Senate changes

Having a second northwestern ‘go to’ person in Ottawa to carve through the governmental clutter is more than justified.

TO MANY northwestern B.C. residents, reform of the Canadian Senate sits very low, if at all, on the ‘to do’ lists occupying everyday existence.

If it creeps into consciousness at all the Senate is regarded as an antiquated institution where those most loyal to the party in power are rewarded with a very comfortable salary ($142,400 to start) for a position a Senator must vacate by the age of 75. Nice work if you can get it.

But the new federal Liberal government wants to change the image and overall purpose of the Senate by making appointments on merit instead of being rewards for political service.

That’s where northwestern B.C. comes in. At the moment there are 23 Senate vacancies among its 105 seats. One of those vacancies is in B.C. which is entitled to six Senates. Of those five seats, one of those is occupied by former provincial Liberal cabinet minister Richard Neufeld from northeastern B.C., one by Nancy Green Raine from the southern interior and three by Lower Mainland residents.

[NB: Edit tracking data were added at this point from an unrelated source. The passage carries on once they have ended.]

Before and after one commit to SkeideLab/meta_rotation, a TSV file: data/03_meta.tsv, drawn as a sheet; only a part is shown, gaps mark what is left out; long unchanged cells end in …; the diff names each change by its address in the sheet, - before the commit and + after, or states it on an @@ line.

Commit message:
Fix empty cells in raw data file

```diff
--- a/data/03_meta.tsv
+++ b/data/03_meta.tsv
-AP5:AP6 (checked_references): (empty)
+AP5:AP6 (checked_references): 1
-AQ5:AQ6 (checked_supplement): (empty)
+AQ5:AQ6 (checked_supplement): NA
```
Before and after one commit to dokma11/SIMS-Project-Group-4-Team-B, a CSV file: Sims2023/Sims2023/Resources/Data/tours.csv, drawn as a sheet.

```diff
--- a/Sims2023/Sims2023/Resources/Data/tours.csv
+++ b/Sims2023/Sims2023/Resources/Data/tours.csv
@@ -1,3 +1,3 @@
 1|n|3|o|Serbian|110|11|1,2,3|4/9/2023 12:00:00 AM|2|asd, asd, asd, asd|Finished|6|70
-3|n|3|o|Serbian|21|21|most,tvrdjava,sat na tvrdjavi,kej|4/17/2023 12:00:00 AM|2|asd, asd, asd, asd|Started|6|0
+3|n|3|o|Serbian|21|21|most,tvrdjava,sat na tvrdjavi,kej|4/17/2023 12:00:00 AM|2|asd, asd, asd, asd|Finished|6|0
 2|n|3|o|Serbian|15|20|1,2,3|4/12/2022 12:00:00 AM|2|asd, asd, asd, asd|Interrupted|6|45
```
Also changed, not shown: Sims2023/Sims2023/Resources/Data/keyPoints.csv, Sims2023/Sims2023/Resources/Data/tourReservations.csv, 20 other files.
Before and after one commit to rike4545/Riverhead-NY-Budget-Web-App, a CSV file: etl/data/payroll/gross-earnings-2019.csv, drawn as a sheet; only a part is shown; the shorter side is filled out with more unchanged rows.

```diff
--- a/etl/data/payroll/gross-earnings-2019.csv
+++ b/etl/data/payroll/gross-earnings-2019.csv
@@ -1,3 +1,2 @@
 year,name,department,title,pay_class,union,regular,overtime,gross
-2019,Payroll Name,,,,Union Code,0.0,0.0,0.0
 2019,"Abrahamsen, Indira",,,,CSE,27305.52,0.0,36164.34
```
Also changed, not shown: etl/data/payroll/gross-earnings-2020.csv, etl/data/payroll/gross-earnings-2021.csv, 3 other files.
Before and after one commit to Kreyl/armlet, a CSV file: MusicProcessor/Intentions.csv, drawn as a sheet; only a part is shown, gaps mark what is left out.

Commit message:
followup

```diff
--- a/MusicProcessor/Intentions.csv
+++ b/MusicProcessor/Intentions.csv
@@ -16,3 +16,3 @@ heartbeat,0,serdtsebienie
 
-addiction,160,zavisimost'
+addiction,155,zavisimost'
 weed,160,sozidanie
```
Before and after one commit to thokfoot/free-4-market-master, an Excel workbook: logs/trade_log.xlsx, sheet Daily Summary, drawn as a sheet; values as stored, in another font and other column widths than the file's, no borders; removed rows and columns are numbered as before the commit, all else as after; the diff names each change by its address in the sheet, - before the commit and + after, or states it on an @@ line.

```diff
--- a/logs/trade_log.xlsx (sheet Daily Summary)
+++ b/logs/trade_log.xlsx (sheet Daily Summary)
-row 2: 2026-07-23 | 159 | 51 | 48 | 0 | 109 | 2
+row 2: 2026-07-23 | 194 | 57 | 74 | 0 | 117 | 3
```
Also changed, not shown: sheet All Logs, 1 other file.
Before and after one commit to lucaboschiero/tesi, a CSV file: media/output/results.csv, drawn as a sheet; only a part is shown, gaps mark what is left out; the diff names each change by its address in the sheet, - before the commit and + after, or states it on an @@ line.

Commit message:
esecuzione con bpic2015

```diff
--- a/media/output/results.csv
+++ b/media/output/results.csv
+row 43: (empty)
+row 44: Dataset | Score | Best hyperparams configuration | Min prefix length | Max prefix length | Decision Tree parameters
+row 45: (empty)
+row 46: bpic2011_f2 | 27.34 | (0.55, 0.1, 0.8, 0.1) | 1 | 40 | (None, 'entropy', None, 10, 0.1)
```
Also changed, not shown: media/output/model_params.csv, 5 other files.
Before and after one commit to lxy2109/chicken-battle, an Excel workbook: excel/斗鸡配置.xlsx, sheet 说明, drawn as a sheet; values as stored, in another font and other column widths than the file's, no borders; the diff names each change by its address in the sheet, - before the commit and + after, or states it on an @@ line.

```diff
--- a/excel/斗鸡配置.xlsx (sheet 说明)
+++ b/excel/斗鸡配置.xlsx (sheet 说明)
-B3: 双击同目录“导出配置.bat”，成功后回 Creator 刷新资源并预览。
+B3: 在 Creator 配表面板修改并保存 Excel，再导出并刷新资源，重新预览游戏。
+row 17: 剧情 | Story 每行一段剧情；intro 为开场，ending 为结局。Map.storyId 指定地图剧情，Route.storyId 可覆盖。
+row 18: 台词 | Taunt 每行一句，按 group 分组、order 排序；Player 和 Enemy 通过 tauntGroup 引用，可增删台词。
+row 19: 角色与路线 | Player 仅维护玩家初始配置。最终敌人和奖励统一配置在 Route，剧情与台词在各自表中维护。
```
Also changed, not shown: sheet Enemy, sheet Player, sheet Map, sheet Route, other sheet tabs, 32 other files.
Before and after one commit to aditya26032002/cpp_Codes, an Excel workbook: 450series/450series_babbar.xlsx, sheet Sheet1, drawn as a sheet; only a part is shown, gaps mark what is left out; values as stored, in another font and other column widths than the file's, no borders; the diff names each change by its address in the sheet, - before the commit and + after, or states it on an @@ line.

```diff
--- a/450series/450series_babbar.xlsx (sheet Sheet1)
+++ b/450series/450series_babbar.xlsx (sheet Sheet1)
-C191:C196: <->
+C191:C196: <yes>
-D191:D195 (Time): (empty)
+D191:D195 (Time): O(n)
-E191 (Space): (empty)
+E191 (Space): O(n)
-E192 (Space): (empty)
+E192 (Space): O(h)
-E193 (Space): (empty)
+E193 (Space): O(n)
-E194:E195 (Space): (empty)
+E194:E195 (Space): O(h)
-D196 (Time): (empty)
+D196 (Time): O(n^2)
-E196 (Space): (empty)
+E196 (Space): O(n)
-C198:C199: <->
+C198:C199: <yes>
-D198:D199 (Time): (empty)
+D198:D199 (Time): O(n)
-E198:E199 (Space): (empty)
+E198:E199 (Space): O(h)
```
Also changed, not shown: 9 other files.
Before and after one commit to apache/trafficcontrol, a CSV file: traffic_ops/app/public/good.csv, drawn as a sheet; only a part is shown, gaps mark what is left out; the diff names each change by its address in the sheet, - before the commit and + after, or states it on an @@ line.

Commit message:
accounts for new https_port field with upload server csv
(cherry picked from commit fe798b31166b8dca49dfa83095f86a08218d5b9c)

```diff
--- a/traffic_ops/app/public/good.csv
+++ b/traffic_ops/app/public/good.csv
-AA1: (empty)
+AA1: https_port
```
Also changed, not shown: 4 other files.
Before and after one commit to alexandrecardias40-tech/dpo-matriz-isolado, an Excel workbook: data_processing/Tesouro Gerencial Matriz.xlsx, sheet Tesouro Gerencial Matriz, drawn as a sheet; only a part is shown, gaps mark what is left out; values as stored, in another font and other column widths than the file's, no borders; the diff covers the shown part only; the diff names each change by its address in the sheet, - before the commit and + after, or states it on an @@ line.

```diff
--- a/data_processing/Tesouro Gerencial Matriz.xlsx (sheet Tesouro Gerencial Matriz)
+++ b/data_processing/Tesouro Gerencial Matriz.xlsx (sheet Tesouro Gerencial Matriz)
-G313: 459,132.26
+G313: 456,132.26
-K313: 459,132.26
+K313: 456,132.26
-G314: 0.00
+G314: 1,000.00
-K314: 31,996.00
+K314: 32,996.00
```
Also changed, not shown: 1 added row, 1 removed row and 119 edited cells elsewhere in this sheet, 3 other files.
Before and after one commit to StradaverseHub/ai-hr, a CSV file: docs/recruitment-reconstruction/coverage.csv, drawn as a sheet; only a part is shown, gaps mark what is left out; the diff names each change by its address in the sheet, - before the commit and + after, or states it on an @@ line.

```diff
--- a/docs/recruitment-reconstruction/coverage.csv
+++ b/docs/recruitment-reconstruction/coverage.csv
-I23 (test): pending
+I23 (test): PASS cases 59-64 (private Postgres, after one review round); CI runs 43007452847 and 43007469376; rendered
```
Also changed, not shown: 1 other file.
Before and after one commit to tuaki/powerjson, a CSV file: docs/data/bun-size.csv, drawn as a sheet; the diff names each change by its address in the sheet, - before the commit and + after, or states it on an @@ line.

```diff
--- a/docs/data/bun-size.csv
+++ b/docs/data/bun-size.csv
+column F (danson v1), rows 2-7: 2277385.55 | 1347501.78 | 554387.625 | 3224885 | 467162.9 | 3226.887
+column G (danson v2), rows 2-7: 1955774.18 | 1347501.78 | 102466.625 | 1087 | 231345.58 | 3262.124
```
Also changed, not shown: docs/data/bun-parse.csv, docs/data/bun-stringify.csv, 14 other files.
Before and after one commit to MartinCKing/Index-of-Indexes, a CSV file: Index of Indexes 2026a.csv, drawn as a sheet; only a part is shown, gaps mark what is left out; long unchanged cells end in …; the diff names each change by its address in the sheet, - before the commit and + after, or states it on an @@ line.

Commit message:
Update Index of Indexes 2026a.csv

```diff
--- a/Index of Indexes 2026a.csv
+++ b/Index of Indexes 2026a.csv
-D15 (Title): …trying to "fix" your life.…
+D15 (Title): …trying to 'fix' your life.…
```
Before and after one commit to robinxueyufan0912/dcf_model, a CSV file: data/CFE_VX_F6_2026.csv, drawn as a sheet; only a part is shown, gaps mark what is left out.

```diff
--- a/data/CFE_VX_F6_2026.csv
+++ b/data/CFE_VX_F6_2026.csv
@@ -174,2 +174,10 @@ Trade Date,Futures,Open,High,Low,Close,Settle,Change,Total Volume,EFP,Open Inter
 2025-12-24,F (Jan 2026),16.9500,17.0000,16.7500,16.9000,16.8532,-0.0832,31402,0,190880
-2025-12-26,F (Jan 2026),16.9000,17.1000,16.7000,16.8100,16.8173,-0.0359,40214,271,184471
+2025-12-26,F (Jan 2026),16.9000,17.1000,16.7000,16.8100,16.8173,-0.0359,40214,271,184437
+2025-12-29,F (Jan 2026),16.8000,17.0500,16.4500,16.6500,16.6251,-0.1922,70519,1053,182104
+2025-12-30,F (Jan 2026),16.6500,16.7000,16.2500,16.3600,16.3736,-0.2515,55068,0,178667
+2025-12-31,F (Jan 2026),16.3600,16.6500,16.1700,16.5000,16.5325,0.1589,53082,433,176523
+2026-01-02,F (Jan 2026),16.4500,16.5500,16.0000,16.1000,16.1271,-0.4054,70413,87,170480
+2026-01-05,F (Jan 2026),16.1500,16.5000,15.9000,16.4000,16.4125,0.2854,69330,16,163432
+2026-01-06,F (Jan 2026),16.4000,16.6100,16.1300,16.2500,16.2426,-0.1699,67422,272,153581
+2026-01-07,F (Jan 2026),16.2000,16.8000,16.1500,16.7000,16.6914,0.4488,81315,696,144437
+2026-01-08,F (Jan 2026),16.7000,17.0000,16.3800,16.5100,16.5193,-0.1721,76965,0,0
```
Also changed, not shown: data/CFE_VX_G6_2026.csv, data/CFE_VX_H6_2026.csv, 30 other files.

It stands to reason that the one B.C. vacancy could quite rightly be filled by a northwestern B.C. resident.

This is a large region with diverse but also common interests where the job of explaining who we are and advocating for its issues now falls to just one Member of Parliament.

Having a second ‘go to’ person in Ottawa to carve through the governmental clutter is more than justified.